Here’s my take on the rubber bullets/projectiles based on my limited expertise common sense perspectives. I like the idea of minimizing unintended injury or death attributed to accidental police shootings. I would be in favor of any tool that helps police do their jobs because their jobs are already difficult and challenging. Two, arresting active shooters, domestic violence shooter might offer real insight into the why and the how. So, I hope you can see where my inclination lies.
There are post shooting incident intelligence value to be derived from cooperating shooters who would (hopefully) survive by the use of rubber/bean bag projectile rounds. To your rationale, there appears to be justification of their use when subduing a potentially violent suspect from a safe distance, and when the officer has time to retrieve a specialized weapon out of the trunk. So cause and effect may have value in this discussion. However, the flip side of the coin brings the reality of severe, blunt pain rather than serious injury or death from a normal round. While there is potential value there are operational considerations that conceivably will place police officers at risk. I recognize the appeal of the projectile’s soft, wide surface of impact and the limits of the projectiles to pierce through skin or injure internal organs. And while they may save perpetrator lives and reduce stray bullet fatalities, there potential downsides exist. The projectile may only be useful at long range and are apt to cause serious or deadly injury if fired at the head, neck, or chest say the detractors. Any critical thinker would see the value of your thoughtful observations and recommendations.Thank you, Scott.
Absolutely outstanding article hitting on the key points we all need to internalize: “train ourselves that in an emergency . . . we will be active participants in our own rescue . . . we must immediately take action to either remove ourselves from the threat, or terminate the threat . . . There is nobody who is more responsible for your personal safety than you, so you must take the lead role in rescuing yourself from danger . . . Make that commitment now.
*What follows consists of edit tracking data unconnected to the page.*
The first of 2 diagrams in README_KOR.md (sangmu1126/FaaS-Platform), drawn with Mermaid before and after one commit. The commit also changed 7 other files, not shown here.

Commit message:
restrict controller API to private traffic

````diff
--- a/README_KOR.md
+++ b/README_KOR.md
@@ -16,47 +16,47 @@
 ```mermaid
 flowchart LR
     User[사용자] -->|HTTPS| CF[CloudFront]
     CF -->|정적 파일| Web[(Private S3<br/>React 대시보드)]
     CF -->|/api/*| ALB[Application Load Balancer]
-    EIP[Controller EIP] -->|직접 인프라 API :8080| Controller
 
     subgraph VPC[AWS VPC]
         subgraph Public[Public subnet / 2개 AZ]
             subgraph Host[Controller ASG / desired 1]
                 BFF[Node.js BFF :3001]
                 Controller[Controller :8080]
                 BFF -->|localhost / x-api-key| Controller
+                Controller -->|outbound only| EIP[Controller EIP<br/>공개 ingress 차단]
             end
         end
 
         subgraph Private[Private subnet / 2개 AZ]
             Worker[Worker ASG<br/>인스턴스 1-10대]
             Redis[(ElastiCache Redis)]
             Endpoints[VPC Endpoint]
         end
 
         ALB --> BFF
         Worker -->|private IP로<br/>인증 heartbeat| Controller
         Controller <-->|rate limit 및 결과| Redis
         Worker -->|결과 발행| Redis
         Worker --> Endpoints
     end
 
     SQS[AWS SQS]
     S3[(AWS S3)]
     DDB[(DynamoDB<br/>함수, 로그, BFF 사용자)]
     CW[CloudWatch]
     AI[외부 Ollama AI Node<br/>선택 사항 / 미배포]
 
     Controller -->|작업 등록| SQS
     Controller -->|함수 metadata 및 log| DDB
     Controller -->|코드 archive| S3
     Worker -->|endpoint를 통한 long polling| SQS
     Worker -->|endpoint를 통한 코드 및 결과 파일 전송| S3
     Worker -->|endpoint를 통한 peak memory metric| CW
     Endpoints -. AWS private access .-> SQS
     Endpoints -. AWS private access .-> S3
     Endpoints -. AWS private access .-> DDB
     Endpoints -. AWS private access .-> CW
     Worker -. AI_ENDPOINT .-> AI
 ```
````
Train yourself to look for avenues of escape . . . Give yourself the permission to use righteous force in the defense of yourself or others. Mentally rehearse your response to an active threat.” No better words spoken.
Your thinking on the topic is spot on Mr. Bowman Olds. What often gets omitted in workplace training sessions on the topic is the opportunity to create engaging dialogue where the workforce interacts amongst themselves for the benefit of sharing experiences. As a result, opportunity is missed that allows the interactions to reinforce their store knowledge and awareness in responding to at risk situations. Since the response is based on an emotional response to a threat, adults store more information than they give themselves credit for. Worst is that the trainer’s lack of awareness, knowledge and expertise in deep instructional knowledge limits the content to the silly information on their PowerPoint slides which, you know is designed to lecture and not engage. So, whether you intentionally set out to compliment me on the article, I humbly accept it simply because I am a student of language in conveying difficult content. Thank you, Bowman Olds.
We cannot live in fear. However, we can live prepared. We all have basic instincts.
Look around a room. Size up people. Listen to your own heart and head. When your flags are do not bring them down and pack them away. They wave to remind you who we are and what we stand for.
Life,Liberty and the pursuit of happiness.
These intruders wielding violence must be-stopped!. There is safety in numbers. Travel in numbers! Buddy system too. These are old fashioned methods, however, thy do work. Safe travels all.